WHAT YOU WILL DO: Print out all of the data below, keeping it identical to the original.

DATA EXTRACT:
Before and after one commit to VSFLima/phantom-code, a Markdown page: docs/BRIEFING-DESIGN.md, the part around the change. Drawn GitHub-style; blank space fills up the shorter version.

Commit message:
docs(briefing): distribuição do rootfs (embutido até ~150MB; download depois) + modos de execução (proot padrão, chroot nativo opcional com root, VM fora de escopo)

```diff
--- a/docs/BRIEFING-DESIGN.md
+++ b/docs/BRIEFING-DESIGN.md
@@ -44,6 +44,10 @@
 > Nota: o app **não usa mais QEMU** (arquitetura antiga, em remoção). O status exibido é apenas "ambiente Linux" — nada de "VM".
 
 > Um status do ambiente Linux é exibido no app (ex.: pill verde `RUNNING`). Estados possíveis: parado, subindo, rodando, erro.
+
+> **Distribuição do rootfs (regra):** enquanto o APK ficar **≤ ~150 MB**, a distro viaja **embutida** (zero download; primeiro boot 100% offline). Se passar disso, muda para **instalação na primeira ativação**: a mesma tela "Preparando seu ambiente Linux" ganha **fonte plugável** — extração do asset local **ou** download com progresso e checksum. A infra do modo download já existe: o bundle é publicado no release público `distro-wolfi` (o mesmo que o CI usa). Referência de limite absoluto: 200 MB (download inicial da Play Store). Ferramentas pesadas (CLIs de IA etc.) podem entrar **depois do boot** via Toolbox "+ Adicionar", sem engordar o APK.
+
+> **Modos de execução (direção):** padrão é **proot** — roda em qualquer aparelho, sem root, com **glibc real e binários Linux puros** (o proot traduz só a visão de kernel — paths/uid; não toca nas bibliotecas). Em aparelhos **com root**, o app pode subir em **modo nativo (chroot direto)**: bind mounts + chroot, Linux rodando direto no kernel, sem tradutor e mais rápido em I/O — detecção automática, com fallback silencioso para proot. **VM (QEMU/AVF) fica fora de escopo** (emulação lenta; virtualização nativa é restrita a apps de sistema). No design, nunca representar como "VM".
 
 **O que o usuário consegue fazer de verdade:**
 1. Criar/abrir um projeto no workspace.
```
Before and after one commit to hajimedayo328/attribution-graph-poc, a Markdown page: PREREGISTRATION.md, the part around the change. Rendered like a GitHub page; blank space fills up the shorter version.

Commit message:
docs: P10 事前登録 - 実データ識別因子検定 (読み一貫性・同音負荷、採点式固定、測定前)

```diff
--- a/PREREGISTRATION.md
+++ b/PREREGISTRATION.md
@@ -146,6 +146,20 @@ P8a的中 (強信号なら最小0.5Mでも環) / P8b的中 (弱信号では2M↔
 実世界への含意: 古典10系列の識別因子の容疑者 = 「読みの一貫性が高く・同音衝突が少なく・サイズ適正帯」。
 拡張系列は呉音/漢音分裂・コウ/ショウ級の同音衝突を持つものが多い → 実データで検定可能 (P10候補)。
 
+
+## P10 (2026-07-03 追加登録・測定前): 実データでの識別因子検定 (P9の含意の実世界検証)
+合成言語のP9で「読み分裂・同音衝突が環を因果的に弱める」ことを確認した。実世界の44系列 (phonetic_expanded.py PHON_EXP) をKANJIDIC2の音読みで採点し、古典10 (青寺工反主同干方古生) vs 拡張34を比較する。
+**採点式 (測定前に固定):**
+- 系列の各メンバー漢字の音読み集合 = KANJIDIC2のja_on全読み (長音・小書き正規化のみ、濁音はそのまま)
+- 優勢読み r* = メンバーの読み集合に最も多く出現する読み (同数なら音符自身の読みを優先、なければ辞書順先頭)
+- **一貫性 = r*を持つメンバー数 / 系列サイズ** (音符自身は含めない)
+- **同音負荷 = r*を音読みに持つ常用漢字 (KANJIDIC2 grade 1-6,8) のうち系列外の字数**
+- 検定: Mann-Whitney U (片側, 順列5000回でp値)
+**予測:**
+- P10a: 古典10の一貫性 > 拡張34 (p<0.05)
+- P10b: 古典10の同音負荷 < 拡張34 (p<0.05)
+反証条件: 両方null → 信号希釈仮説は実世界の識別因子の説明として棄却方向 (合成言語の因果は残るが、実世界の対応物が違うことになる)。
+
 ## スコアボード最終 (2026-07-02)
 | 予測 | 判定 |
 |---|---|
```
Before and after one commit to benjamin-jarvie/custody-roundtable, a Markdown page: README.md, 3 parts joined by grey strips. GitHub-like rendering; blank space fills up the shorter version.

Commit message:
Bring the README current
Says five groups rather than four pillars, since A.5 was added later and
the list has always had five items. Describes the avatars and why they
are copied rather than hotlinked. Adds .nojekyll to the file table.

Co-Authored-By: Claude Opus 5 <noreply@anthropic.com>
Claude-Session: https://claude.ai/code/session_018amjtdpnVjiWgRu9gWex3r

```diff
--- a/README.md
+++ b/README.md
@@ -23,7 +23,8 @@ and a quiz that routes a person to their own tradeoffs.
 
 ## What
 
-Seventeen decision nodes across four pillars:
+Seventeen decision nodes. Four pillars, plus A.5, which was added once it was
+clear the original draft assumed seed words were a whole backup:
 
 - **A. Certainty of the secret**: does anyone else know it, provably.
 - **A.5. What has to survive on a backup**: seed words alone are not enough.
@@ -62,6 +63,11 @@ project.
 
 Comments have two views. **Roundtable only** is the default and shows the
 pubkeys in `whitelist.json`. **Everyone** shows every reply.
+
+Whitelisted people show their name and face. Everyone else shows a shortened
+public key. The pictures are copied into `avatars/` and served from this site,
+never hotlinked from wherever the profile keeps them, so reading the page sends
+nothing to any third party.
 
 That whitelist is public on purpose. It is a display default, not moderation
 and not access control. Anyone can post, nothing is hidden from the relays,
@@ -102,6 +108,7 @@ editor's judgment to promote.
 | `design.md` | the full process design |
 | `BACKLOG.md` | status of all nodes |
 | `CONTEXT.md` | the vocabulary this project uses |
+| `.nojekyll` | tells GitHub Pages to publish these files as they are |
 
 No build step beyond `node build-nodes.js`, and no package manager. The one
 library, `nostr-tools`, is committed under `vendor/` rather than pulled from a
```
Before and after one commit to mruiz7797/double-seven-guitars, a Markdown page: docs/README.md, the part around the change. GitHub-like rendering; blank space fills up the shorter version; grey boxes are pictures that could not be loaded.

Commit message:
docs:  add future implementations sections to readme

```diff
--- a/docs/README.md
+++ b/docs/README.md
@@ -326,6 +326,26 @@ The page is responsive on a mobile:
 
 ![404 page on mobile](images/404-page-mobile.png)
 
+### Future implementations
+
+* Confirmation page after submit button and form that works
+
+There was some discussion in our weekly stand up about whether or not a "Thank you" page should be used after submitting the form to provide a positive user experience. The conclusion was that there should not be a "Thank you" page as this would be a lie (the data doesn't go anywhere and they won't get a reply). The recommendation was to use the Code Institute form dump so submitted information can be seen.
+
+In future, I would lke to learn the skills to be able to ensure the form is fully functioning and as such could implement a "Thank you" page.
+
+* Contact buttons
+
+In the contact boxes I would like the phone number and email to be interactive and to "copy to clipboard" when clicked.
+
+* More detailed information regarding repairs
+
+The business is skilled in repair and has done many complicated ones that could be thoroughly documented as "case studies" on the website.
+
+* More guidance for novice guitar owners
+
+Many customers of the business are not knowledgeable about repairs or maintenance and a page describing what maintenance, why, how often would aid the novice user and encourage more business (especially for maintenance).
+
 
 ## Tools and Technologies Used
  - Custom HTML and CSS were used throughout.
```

OUTPUT OF THE EXERCISE:
Before and after one commit to VSFLima/phantom-code, a Markdown page: docs/BRIEFING-DESIGN.md, the part around the change. Drawn GitHub-style; blank space fills up the shorter version.

Commit message:
docs(briefing): distribuição do rootfs (embutido até ~150MB; download depois) + modos de execução (proot padrão, chroot nativo opcional com root, VM fora de escopo)

```diff
--- a/docs/BRIEFING-DESIGN.md
+++ b/docs/BRIEFING-DESIGN.md
@@ -44,6 +44,10 @@
 > Nota: o app **não usa mais QEMU** (arquitetura antiga, em remoção). O status exibido é apenas "ambiente Linux" — nada de "VM".
 
 > Um status do ambiente Linux é exibido no app (ex.: pill verde `RUNNING`). Estados possíveis: parado, subindo, rodando, erro.
+
+> **Distribuição do rootfs (regra):** enquanto o APK ficar **≤ ~150 MB**, a distro viaja **embutida** (zero download; primeiro boot 100% offline). Se passar disso, muda para **instalação na primeira ativação**: a mesma tela "Preparando seu ambiente Linux" ganha **fonte plugável** — extração do asset local **ou** download com progresso e checksum. A infra do modo download já existe: o bundle é publicado no release público `distro-wolfi` (o mesmo que o CI usa). Referência de limite absoluto: 200 MB (download inicial da Play Store). Ferramentas pesadas (CLIs de IA etc.) podem entrar **depois do boot** via Toolbox "+ Adicionar", sem engordar o APK.
+
+> **Modos de execução (direção):** padrão é **proot** — roda em qualquer aparelho, sem root, com **glibc real e binários Linux puros** (o proot traduz só a visão de kernel — paths/uid; não toca nas bibliotecas). Em aparelhos **com root**, o app pode subir em **modo nativo (chroot direto)**: bind mounts + chroot, Linux rodando direto no kernel, sem tradutor e mais rápido em I/O — detecção automática, com fallback silencioso para proot. **VM (QEMU/AVF) fica fora de escopo** (emulação lenta; virtualização nativa é restrita a apps de sistema). No design, nunca representar como "VM".
 
 **O que o usuário consegue fazer de verdade:**
 1. Criar/abrir um projeto no workspace.
```
Before and after one commit to hajimedayo328/attribution-graph-poc, a Markdown page: PREREGISTRATION.md, the part around the change. Rendered like a GitHub page; blank space fills up the shorter version.

Commit message:
docs: P10 事前登録 - 実データ識別因子検定 (読み一貫性・同音負荷、採点式固定、測定前)

```diff
--- a/PREREGISTRATION.md
+++ b/PREREGISTRATION.md
@@ -146,6 +146,20 @@ P8a的中 (強信号なら最小0.5Mでも環) / P8b的中 (弱信号では2M↔
 実世界への含意: 古典10系列の識別因子の容疑者 = 「読みの一貫性が高く・同音衝突が少なく・サイズ適正帯」。
 拡張系列は呉音/漢音分裂・コウ/ショウ級の同音衝突を持つものが多い → 実データで検定可能 (P10候補)。
 
+
+## P10 (2026-07-03 追加登録・測定前): 実データでの識別因子検定 (P9の含意の実世界検証)
+合成言語のP9で「読み分裂・同音衝突が環を因果的に弱める」ことを確認した。実世界の44系列 (phonetic_expanded.py PHON_EXP) をKANJIDIC2の音読みで採点し、古典10 (青寺工反主同干方古生) vs 拡張34を比較する。
+**採点式 (測定前に固定):**
+- 系列の各メンバー漢字の音読み集合 = KANJIDIC2のja_on全読み (長音・小書き正規化のみ、濁音はそのまま)
+- 優勢読み r* = メンバーの読み集合に最も多く出現する読み (同数なら音符自身の読みを優先、なければ辞書順先頭)
+- **一貫性 = r*を持つメンバー数 / 系列サイズ** (音符自身は含めない)
+- **同音負荷 = r*を音読みに持つ常用漢字 (KANJIDIC2 grade 1-6,8) のうち系列外の字数**
+- 検定: Mann-Whitney U (片側, 順列5000回でp値)
+**予測:**
+- P10a: 古典10の一貫性 > 拡張34 (p<0.05)
+- P10b: 古典10の同音負荷 < 拡張34 (p<0.05)
+反証条件: 両方null → 信号希釈仮説は実世界の識別因子の説明として棄却方向 (合成言語の因果は残るが、実世界の対応物が違うことになる)。
+
 ## スコアボード最終 (2026-07-02)
 | 予測 | 判定 |
 |---|---|
```
Before and after one commit to benjamin-jarvie/custody-roundtable, a Markdown page: README.md, 3 parts joined by grey strips. GitHub-like rendering; blank space fills up the shorter version.

Commit message:
Bring the README current
Says five groups rather than four pillars, since A.5 was added later and
the list has always had five items. Describes the avatars and why they
are copied rather than hotlinked. Adds .nojekyll to the file table.

Co-Authored-By: Claude Opus 5 <noreply@anthropic.com>
Claude-Session: https://claude.ai/code/session_018amjtdpnVjiWgRu9gWex3r

```diff
--- a/README.md
+++ b/README.md
@@ -23,7 +23,8 @@ and a quiz that routes a person to their own tradeoffs.
 
 ## What
 
-Seventeen decision nodes across four pillars:
+Seventeen decision nodes. Four pillars, plus A.5, which was added once it was
+clear the original draft assumed seed words were a whole backup:
 
 - **A. Certainty of the secret**: does anyone else know it, provably.
 - **A.5. What has to survive on a backup**: seed words alone are not enough.
@@ -62,6 +63,11 @@ project.
 
 Comments have two views. **Roundtable only** is the default and shows the
 pubkeys in `whitelist.json`. **Everyone** shows every reply.
+
+Whitelisted people show their name and face. Everyone else shows a shortened
+public key. The pictures are copied into `avatars/` and served from this site,
+never hotlinked from wherever the profile keeps them, so reading the page sends
+nothing to any third party.
 
 That whitelist is public on purpose. It is a display default, not moderation
 and not access control. Anyone can post, nothing is hidden from the relays,
@@ -102,6 +108,7 @@ editor's judgment to promote.
 | `design.md` | the full process design |
 | `BACKLOG.md` | status of all nodes |
 | `CONTEXT.md` | the vocabulary this project uses |
+| `.nojekyll` | tells GitHub Pages to publish these files as they are |
 
 No build step beyond `node build-nodes.js`, and no package manager. The one
 library, `nostr-tools`, is committed under `vendor/` rather than pulled from a
```
Before and after one commit to mruiz7797/double-seven-guitars, a Markdown page: docs/README.md, the part around the change. GitHub-like rendering; blank space fills up the shorter version; grey boxes are pictures that could not be loaded.

Commit message:
docs:  add future implementations sections to readme

```diff
--- a/docs/README.md
+++ b/docs/README.md
@@ -326,6 +326,26 @@ The page is responsive on a mobile:
 
 ![404 page on mobile](images/404-page-mobile.png)
 
+### Future implementations
+
+* Confirmation page after submit button and form that works
+
+There was some discussion in our weekly stand up about whether or not a "Thank you" page should be used after submitting the form to provide a positive user experience. The conclusion was that there should not be a "Thank you" page as this would be a lie (the data doesn't go anywhere and they won't get a reply). The recommendation was to use the Code Institute form dump so submitted information can be seen.
+
+In future, I would lke to learn the skills to be able to ensure the form is fully functioning and as such could implement a "Thank you" page.
+
+* Contact buttons
+
+In the contact boxes I would like the phone number and email to be interactive and to "copy to clipboard" when clicked.
+
+* More detailed information regarding repairs
+
+The business is skilled in repair and has done many complicated ones that could be thoroughly documented as "case studies" on the website.
+
+* More guidance for novice guitar owners
+
+Many customers of the business are not knowledgeable about repairs or maintenance and a page describing what maintenance, why, how often would aid the novice user and encourage more business (especially for maintenance).
+
 
 ## Tools and Technologies Used
  - Custom HTML and CSS were used throughout.
```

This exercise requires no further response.